[What you need to do] Anywhere the string "SAEE" shows up in the listing below, copy the line it is in.

[Data section]

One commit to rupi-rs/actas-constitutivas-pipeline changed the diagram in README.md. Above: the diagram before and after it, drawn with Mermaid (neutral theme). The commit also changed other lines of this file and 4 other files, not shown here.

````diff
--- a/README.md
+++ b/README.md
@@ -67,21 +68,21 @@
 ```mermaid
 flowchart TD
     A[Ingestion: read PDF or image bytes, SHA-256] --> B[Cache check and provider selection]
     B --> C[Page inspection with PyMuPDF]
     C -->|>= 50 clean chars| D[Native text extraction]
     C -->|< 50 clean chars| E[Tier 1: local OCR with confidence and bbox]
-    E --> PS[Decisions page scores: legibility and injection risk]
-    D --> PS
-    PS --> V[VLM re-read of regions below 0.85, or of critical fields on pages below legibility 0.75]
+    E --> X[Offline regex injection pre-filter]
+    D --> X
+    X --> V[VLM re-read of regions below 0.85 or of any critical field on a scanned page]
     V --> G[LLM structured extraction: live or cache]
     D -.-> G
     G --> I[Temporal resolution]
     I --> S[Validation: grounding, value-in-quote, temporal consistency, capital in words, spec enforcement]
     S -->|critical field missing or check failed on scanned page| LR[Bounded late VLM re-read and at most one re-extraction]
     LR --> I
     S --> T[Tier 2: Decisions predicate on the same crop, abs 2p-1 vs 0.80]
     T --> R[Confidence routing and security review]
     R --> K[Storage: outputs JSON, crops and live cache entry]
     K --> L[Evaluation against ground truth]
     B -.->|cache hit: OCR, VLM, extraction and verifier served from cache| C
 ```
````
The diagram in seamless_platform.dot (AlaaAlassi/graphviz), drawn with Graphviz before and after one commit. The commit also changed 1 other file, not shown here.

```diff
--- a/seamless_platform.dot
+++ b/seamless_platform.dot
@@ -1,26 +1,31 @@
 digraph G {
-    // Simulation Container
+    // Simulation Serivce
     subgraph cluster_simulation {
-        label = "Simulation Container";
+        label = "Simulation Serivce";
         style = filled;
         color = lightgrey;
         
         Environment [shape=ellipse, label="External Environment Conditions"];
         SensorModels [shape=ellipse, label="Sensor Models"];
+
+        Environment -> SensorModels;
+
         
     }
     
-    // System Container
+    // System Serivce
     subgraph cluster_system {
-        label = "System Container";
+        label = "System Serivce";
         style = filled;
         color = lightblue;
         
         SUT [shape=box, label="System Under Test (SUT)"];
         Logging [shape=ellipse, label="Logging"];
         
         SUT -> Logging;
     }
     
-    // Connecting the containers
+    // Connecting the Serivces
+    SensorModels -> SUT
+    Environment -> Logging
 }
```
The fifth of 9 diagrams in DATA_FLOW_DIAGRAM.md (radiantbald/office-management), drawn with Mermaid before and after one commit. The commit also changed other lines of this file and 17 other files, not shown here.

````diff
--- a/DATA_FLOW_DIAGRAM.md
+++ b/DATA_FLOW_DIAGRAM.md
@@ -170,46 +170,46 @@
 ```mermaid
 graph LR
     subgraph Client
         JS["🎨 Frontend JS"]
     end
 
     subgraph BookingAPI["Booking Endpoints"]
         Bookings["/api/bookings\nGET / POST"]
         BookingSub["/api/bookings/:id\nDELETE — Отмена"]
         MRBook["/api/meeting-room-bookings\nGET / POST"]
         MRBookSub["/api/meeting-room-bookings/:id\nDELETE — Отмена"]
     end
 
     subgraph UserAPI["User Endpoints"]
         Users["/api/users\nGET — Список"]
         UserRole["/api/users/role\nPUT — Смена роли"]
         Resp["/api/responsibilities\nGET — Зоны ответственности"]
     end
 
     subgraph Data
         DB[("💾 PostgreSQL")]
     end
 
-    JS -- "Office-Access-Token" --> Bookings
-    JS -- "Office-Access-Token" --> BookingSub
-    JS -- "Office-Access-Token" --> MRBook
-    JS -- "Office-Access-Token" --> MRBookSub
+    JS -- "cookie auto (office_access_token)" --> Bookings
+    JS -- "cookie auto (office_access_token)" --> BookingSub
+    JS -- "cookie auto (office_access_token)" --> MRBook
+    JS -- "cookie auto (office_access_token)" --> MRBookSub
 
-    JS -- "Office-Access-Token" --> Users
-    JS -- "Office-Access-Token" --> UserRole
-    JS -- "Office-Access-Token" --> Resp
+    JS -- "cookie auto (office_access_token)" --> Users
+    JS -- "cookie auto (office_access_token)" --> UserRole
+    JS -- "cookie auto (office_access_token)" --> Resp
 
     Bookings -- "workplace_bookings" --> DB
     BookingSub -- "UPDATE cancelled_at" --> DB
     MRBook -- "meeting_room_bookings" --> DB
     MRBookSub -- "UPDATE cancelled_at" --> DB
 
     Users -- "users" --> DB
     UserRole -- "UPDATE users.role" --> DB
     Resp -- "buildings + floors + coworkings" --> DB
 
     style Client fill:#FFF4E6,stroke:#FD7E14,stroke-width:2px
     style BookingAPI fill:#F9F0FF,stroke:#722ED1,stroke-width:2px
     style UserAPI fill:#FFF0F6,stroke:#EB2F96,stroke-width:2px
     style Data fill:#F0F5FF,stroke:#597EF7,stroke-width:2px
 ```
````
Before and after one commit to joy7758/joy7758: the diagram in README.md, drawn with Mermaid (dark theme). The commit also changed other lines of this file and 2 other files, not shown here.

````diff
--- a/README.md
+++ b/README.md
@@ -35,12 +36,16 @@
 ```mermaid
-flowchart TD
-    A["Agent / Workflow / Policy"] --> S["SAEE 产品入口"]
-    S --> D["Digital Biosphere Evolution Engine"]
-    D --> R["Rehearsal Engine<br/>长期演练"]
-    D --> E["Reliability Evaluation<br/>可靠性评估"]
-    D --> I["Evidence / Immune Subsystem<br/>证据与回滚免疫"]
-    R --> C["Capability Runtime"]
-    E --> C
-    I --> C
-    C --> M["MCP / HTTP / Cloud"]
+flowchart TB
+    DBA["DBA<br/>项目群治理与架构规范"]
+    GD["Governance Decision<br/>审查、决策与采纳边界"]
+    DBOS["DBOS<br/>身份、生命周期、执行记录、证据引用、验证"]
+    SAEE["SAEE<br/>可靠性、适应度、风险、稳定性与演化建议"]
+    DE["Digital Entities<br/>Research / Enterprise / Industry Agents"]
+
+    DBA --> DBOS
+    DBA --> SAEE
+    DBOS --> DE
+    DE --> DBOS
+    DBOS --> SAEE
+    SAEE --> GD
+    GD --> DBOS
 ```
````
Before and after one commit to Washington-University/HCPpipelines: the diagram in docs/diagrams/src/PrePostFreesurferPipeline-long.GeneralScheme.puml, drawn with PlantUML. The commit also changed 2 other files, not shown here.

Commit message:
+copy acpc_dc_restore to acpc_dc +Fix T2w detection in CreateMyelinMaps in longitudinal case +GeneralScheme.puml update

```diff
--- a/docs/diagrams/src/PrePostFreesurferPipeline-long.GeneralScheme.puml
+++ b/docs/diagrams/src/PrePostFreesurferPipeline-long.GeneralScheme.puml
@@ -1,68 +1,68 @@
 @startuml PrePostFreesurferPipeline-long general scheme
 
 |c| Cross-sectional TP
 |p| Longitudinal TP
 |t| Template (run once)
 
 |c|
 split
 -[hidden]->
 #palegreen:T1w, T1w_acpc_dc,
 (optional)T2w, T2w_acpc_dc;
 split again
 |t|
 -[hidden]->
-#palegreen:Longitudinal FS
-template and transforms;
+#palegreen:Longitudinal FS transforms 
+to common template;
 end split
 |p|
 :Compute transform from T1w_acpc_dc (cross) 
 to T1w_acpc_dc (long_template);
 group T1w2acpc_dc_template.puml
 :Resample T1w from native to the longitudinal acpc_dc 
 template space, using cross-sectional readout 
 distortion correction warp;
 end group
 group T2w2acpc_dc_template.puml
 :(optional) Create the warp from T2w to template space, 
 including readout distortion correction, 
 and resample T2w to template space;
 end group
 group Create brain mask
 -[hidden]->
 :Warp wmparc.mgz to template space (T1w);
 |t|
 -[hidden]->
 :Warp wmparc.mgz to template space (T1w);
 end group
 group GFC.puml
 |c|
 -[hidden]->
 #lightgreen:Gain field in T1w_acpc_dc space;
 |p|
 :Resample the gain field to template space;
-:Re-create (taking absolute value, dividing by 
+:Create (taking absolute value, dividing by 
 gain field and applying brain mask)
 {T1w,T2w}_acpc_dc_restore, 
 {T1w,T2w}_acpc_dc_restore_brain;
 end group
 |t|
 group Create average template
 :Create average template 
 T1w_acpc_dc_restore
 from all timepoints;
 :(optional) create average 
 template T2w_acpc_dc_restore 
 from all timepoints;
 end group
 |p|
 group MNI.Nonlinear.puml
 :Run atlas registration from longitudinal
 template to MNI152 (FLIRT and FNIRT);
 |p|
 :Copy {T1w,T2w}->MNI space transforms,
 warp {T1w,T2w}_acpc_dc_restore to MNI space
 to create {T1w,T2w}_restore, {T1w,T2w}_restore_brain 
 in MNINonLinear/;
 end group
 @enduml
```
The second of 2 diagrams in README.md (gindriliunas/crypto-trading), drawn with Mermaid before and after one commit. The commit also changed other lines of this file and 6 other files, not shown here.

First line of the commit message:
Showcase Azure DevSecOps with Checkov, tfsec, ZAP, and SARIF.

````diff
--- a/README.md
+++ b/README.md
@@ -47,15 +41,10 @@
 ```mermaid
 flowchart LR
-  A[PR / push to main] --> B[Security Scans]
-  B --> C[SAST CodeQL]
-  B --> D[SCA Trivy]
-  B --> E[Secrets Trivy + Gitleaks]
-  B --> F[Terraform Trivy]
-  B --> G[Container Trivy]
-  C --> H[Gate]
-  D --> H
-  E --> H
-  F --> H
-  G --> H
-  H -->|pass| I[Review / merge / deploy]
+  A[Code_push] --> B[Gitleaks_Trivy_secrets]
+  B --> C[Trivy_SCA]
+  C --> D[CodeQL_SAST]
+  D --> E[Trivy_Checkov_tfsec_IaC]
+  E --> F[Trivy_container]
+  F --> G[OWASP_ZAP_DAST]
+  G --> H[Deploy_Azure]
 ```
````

[Solution for this problem]
-    A["Agent / Workflow / Policy"] --> S["SAEE 产品入口"]
+    SAEE["SAEE<br/>可靠性、适应度、风险、稳定性与演化建议"]
+    DBA --> SAEE
+    DBOS --> SAEE
+    SAEE --> GD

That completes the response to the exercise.